EXCERPTED RECORDS.

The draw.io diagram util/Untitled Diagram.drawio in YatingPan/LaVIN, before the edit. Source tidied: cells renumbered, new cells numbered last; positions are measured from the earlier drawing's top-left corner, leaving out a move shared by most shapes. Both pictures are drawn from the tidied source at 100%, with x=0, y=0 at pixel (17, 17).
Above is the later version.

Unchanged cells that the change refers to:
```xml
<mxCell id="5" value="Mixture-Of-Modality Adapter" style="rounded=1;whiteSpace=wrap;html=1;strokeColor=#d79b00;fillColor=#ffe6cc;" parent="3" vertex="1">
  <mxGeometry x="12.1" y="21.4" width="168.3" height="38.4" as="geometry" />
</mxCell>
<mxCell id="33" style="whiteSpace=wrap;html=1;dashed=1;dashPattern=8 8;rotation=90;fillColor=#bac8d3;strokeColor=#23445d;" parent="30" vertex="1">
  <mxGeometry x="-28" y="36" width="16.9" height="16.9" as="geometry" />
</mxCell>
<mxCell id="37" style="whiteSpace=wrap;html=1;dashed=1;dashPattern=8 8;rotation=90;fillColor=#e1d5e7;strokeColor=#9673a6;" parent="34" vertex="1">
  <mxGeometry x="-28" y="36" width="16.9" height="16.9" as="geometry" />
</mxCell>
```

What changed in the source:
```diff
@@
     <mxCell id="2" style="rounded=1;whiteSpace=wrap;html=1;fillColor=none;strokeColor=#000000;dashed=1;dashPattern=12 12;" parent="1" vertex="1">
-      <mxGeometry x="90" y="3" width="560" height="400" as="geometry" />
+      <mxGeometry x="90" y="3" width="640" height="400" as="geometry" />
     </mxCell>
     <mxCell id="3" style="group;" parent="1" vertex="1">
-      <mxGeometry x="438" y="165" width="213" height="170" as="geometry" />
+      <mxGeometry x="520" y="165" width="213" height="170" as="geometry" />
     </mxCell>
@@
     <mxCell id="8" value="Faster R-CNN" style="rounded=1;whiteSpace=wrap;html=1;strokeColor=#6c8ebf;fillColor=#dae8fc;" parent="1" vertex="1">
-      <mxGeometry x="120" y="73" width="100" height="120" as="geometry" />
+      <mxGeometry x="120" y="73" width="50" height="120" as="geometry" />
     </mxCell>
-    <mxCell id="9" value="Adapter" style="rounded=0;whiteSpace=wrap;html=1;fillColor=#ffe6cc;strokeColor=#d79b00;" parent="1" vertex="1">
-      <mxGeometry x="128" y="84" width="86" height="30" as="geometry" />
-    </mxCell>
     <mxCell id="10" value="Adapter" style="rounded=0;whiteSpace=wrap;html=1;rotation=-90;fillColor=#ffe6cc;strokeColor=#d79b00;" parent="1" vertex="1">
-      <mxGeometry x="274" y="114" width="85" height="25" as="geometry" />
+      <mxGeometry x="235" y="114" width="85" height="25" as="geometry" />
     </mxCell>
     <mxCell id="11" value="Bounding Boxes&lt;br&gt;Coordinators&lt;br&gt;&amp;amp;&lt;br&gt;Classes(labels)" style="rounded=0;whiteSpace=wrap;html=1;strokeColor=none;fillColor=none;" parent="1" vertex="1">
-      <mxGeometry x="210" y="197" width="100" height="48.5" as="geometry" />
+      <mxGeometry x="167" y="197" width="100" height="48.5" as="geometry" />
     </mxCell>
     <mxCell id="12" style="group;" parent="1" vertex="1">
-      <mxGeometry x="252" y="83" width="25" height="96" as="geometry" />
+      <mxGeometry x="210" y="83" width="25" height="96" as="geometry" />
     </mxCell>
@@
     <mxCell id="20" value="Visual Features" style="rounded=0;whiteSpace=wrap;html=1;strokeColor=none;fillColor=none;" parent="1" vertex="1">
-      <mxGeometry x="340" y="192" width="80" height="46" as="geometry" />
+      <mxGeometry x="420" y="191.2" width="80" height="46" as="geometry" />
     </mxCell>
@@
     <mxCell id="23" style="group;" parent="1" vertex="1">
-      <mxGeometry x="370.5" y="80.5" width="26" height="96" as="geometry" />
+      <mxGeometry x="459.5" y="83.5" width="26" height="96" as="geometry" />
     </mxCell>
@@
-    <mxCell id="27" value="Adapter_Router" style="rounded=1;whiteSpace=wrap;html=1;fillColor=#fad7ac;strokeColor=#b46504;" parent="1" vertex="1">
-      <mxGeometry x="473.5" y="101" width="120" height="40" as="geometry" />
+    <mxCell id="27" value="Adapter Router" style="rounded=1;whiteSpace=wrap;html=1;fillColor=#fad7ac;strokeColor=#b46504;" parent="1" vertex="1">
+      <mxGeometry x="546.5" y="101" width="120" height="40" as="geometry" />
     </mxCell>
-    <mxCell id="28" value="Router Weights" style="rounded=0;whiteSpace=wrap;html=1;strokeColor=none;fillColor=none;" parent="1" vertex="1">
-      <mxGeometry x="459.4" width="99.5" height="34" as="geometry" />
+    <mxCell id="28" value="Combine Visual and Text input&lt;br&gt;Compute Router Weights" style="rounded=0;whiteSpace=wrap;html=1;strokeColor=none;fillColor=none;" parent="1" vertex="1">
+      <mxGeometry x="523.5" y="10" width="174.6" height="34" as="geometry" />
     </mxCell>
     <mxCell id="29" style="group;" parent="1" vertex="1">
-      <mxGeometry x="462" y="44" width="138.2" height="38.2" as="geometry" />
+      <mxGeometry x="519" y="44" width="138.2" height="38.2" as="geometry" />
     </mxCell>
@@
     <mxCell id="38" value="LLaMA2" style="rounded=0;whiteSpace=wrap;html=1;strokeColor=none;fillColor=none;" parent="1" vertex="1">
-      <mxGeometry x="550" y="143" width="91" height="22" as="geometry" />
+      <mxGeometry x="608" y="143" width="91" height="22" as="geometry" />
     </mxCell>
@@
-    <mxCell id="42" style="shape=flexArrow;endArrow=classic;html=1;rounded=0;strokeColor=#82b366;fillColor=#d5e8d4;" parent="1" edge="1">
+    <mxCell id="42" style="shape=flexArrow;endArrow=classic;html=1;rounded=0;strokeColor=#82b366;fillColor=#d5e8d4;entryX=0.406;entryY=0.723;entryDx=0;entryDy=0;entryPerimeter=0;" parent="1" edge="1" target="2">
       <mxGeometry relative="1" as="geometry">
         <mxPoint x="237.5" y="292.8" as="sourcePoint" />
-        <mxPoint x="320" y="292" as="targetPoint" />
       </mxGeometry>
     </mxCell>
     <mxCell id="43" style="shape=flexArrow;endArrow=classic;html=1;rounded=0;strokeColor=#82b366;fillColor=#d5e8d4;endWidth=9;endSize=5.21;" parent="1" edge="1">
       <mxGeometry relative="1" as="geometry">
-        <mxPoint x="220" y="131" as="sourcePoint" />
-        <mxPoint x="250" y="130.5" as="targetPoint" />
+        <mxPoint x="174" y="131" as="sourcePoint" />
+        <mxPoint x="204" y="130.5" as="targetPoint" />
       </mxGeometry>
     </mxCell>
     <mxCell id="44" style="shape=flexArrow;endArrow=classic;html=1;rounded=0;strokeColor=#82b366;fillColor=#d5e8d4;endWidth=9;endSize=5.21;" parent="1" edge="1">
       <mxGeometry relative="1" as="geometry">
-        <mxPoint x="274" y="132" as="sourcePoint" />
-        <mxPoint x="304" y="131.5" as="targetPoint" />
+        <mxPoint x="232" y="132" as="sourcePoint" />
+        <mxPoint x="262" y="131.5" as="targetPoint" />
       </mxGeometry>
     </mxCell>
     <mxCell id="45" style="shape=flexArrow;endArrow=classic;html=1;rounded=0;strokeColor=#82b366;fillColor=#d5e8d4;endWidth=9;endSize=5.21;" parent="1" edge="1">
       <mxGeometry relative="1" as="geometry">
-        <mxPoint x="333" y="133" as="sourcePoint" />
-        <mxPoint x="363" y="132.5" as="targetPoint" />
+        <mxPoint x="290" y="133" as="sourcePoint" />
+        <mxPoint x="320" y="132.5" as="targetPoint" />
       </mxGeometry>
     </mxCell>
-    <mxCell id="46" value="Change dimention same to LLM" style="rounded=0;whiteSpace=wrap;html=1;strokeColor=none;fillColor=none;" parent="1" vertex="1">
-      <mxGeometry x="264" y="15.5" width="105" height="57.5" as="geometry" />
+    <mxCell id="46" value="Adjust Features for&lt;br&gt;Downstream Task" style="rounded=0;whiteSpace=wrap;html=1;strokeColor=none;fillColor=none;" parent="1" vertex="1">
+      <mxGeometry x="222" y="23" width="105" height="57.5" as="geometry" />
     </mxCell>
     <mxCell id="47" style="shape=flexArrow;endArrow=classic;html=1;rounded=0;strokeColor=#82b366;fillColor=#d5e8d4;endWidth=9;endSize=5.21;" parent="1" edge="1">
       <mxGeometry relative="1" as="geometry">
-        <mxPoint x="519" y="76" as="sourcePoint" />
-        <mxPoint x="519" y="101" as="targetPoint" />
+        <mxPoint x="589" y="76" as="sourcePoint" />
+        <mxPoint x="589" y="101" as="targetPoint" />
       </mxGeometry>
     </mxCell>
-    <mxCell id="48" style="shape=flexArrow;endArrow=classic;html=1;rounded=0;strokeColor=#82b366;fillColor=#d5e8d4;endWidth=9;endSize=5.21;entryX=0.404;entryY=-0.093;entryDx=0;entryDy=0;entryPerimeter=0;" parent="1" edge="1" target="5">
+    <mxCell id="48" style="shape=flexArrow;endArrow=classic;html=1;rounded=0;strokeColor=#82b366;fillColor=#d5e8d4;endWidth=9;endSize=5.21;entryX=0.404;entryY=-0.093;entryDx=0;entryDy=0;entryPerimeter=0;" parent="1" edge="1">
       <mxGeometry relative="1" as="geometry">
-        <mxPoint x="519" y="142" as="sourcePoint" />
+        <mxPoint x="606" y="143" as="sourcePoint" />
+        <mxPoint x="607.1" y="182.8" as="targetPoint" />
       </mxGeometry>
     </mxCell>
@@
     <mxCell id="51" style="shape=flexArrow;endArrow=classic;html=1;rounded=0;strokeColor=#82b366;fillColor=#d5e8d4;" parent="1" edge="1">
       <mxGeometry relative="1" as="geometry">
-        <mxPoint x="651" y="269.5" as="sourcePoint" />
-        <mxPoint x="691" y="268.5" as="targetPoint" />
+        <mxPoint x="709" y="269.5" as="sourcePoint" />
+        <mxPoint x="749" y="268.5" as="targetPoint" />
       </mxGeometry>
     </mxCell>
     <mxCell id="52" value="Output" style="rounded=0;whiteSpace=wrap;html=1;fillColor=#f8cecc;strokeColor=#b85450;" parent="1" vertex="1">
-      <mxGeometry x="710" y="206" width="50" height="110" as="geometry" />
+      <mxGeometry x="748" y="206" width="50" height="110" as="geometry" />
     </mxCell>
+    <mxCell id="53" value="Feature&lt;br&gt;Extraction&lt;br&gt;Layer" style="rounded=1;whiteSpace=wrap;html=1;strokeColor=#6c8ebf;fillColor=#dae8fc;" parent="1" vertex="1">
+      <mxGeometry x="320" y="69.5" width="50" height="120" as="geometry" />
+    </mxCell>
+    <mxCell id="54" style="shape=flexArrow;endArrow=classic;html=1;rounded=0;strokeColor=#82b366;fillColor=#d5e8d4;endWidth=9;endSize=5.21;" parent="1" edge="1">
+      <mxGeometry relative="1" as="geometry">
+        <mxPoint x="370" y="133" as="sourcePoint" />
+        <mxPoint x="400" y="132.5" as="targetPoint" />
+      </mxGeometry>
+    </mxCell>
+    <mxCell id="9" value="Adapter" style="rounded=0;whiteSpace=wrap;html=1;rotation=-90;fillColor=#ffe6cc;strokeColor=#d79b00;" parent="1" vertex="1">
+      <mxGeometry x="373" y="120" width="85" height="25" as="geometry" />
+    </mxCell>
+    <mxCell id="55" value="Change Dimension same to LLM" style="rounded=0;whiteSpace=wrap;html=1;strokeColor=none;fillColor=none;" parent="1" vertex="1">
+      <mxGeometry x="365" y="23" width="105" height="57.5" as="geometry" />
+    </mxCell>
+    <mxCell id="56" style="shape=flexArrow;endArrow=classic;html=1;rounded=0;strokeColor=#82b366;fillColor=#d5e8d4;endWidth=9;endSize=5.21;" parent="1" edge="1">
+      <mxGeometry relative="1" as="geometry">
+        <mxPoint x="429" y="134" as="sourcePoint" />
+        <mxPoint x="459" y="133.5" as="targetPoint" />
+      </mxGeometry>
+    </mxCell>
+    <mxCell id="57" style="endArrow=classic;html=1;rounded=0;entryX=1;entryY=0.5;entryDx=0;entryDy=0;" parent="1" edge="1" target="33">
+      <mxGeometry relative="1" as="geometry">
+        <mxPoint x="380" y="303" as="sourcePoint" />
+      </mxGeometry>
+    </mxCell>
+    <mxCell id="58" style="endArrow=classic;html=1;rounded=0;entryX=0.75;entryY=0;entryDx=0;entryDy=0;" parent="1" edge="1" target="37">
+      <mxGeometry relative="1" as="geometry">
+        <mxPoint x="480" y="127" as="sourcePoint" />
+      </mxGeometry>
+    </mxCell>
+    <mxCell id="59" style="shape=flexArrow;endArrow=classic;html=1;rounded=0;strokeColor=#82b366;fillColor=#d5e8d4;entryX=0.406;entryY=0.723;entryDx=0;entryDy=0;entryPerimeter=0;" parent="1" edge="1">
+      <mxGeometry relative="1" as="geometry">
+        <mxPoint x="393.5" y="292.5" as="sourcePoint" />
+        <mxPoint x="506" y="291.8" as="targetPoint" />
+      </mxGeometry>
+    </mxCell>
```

TASK STATEMENT.
Give only a number, namely how many lines in the entries above hold the word "dashed".

TASK RESULT.
3